Following the tragic events of September 11, 2001 and the recurring reminders of the powerful force of natural phenomenon, we become reminded of our vulnerabilities, more appreciative of our freedoms, and more understanding that we have a personal responsibility for the safety of our families, our neighbors and our nation.

But we also know that we can take action now to help protect our families, help reduce the impact an emergency has on our lives, and help deal with the chaos if an incident does occur. To take the first step towards preparedness, you can download English and Spanish preparedness guides or order them for free by calling the FEMA Distribution Center on 1-800-480-2520. And it's important to check with your local Citizen Corps Council or Office of Emergency Management to learn about local hazards and local emergency plans.
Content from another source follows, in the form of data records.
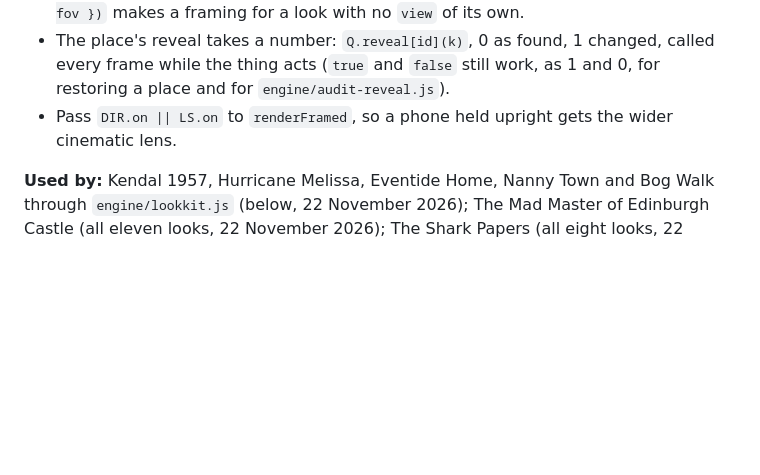
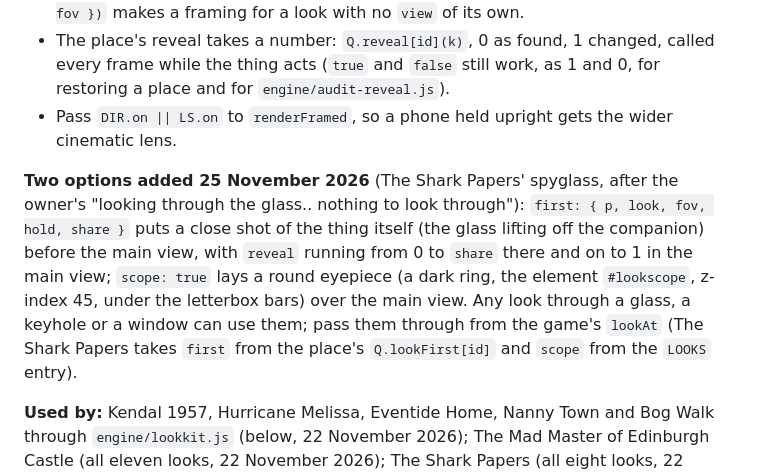
Before and after one commit to solutions-dot/portroyal, a Markdown page: docs/ENGINE.md, the part around the change. Rendered like a GitHub page; blank space fills up the shorter version.

```diff
--- a/docs/ENGINE.md
+++ b/docs/ENGINE.md
@@ -618,6 +618,8 @@ card(title, lines, [["Go on", async () => { await LS.back(); done(); }]]);
 - The place's reveal takes a number: `Q.reveal[id](k)`, 0 as found, 1 changed, called every frame while the thing acts (`true` and `false` still work, as 1 and 0, for restoring a place and for `engine/audit-reveal.js`).
 - Pass `DIR.on || LS.on` to `renderFramed`, so a phone held upright gets the wider cinematic lens.
 
+**Two options added 25 November 2026** (The Shark Papers' spyglass, after the owner's "looking through the glass.. nothing to look through"): `first: { p, look, fov, hold, share }` puts a close shot of the thing itself (the glass lifting off the companion) before the main view, with `reveal` running from 0 to `share` there and on to 1 in the main view; `scope: true` lays a round eyepiece (a dark ring, the element `#lookscope`, z-index 45, under the letterbox bars) over the main view. Any look through a glass, a keyhole or a window can use them; pass them through from the game's `lookAt` (The Shark Papers takes `first` from the place's `Q.lookFirst[id]` and `scope` from the `LOOKS` entry).
+
 **Used by:** Kendal 1957, Hurricane Melissa, Eventide Home, Nanny Town and Bog Walk through `engine/lookkit.js` (below, 22 November 2026); The Mad Master of Edinburgh Castle (all eleven looks, 22 November 2026); The Shark Papers (all eight looks, 22 November 2026; a framing that depends on how a place was built, such as a ship out in the harbour, comes from the place's `Q.lookViews[id]`). **How to adopt it** (Windrush still has the old `lookAt` copy, a reveal and a card after 900 ms): 1) make one `LS` with the adapter, call `LS.tick(dt)` before the camera code and skip that code when it returns true; 2) give each `LOOKS` entry a `view` (or use `frameOf`), a `sound` and one or two `say` lines, and take the words the picture now shows out of the card; 3) let each `Q.reveal[id]` take `k` and move the thing (a lid on its hinge, a cloth along its rail), not just show it; 4) in `lookAt`, `await LS.play(...)`, then the card, with `LS.back()` on its button; `LS.cancel()` in the step change. Check `?auto=1` still ends with `FLOW 0` and `?test=audit` (the reveal check) stays at 0.
 
 ### engine/lookkit.js: the look adapter for the Kendal-pattern games (22 November 2026)
```
Also changed, not shown: docs/games/shark-papers.md (+7 -0 lines), menu/air-jamaica.jpg (added), 14 other files.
The FEMA publication Are You Ready? A Guide For Citizen Preparedness, is a 200-page comprehensive guide that walks the reader through a step-by-step approach to getting informed about local emergency plans, how to identify hazards that effect their local area, and how to develop and maintain an emergency communications plan and disaster supplies kit. Other topics covered include evacuation, emergency public shelters, animals in disaster, and information specific to people with disabilities. Are You Ready? also provides in-depth information on specific hazards including what to do before, during, and after each hazard type. banner

In addition, the Department of Homeland Security has developed a website,, to help you prepare for the potential threats we now face as we enter this new era of potential warfare and terrorism here at home.

We also encourage you to get involved in helping others be safer -- when you help your neighbor, you help your nation. Share what you learn with others -- and participate in Citizen Corps in your area. If you don't have a Citizen Corps Council in your area , contact your state Citizen Corps representative and work with your local officials to get one started.

Here are some other things you can do right now to be safer!

  • Check and change the batteries in your smoke alarms and replace all alarms that are more than 10 years old.
  • Make sure you know where your local fire department, police station, and hospital are and post a list of emergency phone numbers posted near all the telephones in your home.
  • Organize and practice a family fire drill -- make sure your children know what your smoke detector sounds like and what to do if it goes off when they are sleeping.
  • Locate the utility mains for your home and be sure you know how to turn them off manually: gas, electricity, and water.
  • Create an emergency plan for your household, including your pets. Decide where your family will meet if a disaster does happen: 1) right outside your home in case of a sudden emergency, like a fire and 2) outside your neighborhood in case you can't return home -- ask an out of town friend to be your "family contact" to relay messages.
  • Prepare a 3-day disaster supply kit, complete with flashlights, batteries, blankets, and an emergency supply of water and food (and pet food!).
  • Plan to hold a Neighborhood Watch meeting -- your local Sheriffs' office or police station can help you get started or visit for more information.
  • Check the expiration dates of all over-the-counter medications -- discard all that are expired and replace any that are routinely needed.
  • Make sure all cleaning products and dangerous objects are out of children's reach.
  • Plan to sign up for a first aid training course. Call your local American Red Cross chapter, the National Safety Council or American Safety & Health Institute to ask about courses in your area (, or
  • Visit with your neighbors and discuss how you would handle a disaster in your area. Talk to neighbors with special needs and help them become safer too!